* **TASK TO CARRY OUT**
Copy each line of the records that includes "button".

[Recorded data]
· · · · ·

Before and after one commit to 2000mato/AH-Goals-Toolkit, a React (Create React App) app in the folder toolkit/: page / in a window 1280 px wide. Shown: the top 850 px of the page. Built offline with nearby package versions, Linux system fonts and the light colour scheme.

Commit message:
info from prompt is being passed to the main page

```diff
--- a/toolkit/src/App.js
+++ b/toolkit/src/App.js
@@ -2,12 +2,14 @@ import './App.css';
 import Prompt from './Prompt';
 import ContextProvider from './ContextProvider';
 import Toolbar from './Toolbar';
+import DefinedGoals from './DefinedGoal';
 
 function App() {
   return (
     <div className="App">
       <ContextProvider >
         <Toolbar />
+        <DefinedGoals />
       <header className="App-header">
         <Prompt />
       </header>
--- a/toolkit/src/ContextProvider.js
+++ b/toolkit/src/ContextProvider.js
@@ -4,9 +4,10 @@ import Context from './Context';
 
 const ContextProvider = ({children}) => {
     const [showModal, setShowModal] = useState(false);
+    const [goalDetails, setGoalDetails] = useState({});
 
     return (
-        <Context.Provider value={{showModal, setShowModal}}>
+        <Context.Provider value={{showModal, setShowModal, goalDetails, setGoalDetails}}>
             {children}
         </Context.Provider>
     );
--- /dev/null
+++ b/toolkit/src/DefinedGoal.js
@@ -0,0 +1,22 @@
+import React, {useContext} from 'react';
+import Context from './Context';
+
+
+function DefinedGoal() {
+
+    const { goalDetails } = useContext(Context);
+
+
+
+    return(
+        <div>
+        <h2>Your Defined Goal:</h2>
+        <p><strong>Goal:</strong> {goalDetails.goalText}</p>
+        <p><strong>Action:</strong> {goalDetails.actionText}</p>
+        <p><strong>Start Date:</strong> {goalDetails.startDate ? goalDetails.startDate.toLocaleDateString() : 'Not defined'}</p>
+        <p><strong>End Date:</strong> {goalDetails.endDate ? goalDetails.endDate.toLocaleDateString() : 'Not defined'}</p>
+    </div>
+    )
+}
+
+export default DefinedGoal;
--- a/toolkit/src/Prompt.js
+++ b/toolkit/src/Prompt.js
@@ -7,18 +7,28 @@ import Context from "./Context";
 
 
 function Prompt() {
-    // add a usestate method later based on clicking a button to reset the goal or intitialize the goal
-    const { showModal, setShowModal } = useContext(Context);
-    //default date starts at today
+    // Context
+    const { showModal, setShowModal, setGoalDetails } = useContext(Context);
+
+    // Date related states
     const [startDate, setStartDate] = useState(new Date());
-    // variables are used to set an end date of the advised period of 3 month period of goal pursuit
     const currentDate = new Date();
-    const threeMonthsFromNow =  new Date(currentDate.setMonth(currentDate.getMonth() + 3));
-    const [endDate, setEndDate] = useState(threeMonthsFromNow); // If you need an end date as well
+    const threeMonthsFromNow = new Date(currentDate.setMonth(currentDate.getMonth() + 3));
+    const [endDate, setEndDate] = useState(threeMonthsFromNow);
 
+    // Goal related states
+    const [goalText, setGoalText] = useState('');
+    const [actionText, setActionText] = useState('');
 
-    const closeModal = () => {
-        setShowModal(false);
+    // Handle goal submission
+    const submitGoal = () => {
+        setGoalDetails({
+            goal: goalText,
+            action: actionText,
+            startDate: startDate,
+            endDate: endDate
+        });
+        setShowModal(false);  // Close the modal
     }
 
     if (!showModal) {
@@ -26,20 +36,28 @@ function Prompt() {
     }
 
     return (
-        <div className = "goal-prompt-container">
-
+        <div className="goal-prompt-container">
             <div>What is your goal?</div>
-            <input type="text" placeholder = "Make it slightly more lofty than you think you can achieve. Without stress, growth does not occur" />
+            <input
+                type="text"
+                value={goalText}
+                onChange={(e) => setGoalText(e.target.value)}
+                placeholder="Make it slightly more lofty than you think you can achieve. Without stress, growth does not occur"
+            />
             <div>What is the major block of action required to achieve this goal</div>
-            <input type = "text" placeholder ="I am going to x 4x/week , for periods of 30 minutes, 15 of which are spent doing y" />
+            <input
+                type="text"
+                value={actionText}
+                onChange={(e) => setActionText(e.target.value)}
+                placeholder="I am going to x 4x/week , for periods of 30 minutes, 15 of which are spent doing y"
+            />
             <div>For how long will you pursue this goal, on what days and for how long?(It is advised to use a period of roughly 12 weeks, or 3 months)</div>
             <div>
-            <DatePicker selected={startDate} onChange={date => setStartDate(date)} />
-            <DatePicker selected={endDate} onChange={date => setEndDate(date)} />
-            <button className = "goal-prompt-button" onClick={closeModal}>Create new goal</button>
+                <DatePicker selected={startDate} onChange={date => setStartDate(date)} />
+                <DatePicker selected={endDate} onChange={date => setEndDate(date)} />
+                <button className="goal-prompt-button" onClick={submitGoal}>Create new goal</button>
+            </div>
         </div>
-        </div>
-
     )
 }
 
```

· · · · ·

* **YOUR SOLUTION**
-    // add a usestate method later based on clicking a button to reset the goal or intitialize the goal
-            <button className = "goal-prompt-button" onClick={closeModal}>Create new goal</button>
+                <button className="goal-prompt-button" onClick={submitGoal}>Create new goal</button>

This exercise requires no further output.